A day after Donald Trump stood before the UN General Assembly and slandered Iran in the most abrasive terms imaginable, Hassan Rouhani got his chance to address the body.
Suffice to say he has a different take on the current standoff than his counterpart in Washington.
During a speech which started just after 11 AM in New York, the Iranian president accused the US of “abusing the international banking system” and violating UN agreements by unilaterally withdrawing from the nuclear accord. “Our response to any negotiation under sanctions is negative”, he said, adding that Trump’s sanctions regime amounts to “merciless economic terrorism” and “international piracy”.
He proceeded to deliver an assessment of the prevailing tensions that, arguably, conforms more closely to reality than that pushed by the Trump administration.
Among other things, Rouhani said it doesn’t make sense for Iran to negotiate while punishing US sanctions remain in place, and recommended that the US return to the framework of the nuclear deal in order to set the stage for a constructive dialogue.
As far as regional security is concerned, he suggested that one way to foster peace would be for the US to just pack up and leave. “Iran is your neighbor, not the US”, Rouhani reminded the Gulf countries.
Commenting on Yemen, Rouhani said Iran would guarantee Saudi Arabia’s security once the kingdom ceases and desists from perpetuating a humanitarian crisis, and reiterated that Tehran will not “tolerate foreign aggressions or provocations” of any kind.
In an interview with Fox’s Chris Wallace which aired on Tuesday, Rouhani delivered a somewhat disingenuous, albeit superficially accurate, take on who it is that facilitates terrorism in the Mideast.
“Today, unfortunately, America is the supporter of terrorism in our region and wherever America has gone, terrorism has expanded in [its] wake”, he told Wallace. “Wherever we have gone, on the other side, we have defeated terrorism”.

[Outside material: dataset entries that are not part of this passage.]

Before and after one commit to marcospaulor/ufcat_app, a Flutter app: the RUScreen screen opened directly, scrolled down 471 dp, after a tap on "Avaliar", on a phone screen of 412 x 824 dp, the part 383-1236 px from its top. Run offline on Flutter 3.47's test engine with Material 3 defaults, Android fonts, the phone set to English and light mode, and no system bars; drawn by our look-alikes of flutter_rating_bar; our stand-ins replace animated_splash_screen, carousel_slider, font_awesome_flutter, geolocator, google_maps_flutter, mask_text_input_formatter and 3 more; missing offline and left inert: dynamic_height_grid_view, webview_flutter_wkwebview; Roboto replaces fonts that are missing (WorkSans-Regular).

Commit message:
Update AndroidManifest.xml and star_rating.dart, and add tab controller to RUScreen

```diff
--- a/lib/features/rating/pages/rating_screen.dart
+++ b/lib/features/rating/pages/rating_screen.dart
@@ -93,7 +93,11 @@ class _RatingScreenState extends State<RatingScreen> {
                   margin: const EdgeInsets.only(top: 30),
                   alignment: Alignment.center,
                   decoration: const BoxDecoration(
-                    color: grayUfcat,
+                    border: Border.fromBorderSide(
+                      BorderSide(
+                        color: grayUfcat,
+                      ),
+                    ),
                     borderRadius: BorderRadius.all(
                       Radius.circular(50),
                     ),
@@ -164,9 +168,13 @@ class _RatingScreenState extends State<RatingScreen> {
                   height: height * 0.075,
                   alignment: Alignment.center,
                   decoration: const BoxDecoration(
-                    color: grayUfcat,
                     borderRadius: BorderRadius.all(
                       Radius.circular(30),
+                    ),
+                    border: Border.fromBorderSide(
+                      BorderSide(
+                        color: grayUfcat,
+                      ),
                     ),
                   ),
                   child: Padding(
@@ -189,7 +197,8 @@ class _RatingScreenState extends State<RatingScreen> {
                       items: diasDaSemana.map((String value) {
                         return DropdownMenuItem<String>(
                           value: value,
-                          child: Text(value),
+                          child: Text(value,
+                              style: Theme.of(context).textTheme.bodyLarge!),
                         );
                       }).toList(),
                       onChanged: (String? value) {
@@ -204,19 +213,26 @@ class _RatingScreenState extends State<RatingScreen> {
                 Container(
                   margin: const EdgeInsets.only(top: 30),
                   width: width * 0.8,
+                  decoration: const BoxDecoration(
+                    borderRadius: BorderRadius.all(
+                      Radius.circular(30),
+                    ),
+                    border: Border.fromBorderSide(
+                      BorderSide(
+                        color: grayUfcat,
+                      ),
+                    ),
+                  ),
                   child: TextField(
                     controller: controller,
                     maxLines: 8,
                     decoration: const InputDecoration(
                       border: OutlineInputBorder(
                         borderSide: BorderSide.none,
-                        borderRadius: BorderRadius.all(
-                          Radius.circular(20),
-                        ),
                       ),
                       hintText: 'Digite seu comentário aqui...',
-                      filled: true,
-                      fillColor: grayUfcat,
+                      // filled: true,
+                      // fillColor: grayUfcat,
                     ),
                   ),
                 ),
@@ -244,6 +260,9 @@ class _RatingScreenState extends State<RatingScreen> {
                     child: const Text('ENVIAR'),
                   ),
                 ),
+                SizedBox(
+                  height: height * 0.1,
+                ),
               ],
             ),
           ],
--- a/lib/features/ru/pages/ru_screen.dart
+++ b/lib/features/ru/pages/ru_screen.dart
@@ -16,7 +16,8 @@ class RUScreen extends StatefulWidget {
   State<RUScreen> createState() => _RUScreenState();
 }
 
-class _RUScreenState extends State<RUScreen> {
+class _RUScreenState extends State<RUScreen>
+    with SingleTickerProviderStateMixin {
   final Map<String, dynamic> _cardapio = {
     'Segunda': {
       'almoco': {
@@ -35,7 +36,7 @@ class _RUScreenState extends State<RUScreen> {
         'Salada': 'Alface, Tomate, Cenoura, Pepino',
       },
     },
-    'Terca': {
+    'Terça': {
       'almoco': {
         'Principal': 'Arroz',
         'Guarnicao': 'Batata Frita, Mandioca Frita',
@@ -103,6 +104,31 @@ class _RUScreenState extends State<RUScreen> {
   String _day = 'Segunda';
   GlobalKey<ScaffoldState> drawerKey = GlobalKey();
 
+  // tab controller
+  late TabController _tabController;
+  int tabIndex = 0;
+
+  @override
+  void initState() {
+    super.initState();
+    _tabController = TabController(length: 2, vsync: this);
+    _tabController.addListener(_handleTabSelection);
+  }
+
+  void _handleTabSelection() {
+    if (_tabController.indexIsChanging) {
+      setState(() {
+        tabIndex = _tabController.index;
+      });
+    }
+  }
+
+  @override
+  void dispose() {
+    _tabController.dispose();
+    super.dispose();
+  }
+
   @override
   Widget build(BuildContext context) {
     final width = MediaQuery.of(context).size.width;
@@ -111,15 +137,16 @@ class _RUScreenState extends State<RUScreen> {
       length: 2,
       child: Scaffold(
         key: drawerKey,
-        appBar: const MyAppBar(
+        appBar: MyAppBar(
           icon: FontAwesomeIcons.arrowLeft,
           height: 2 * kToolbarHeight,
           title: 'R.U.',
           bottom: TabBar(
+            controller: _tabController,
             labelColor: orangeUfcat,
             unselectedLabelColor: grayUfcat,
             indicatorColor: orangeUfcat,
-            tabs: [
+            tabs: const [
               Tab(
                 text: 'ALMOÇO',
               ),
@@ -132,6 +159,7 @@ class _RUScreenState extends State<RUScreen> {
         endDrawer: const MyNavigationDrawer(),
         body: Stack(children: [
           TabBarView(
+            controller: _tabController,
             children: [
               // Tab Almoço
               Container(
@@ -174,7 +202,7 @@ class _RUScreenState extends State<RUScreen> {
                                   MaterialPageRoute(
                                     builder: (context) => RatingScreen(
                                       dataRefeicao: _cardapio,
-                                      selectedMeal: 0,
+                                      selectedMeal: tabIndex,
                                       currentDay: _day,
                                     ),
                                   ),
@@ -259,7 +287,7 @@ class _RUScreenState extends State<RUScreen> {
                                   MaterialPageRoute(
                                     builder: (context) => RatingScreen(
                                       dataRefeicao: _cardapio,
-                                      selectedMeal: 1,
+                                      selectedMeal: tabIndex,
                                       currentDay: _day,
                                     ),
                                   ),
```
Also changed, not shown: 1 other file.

Depending on the context, that’s true. The American invasion of Iraq certainly set the table for the emergence of ISIS, and there is no question that Hezbollah and Iran’s Shia militias were instrumental in defeating Sunni extremism in Syria and Iraq.
That said, Rouhani’s contention that Iran is somehow a model global citizen is, of course, laughable, and when pressed by Wallace, the exchange devolved into conspiracy theories which, even if true, don’t do anything to mitigate Iran’s culpability in perpetuating the circle of violence in the region.
Asked about the drone and missile attacks on Saudi Arabia’s oil infrastructure, Rouhani posed an amusing hypothetical.
“Let’s assume if it was from Iran, all of the monies received from the United States from these defensive systems, from these weapon systems, from these radar systems installed in Saudi Arabia and the Arabian peninsula, how come they were not able to prevent that missile from hitting the target”?, he wondered.
“Our region is on the edge of collapse”, he warned at the UN on Wednesday. “A single blunder can fuel a big fire”.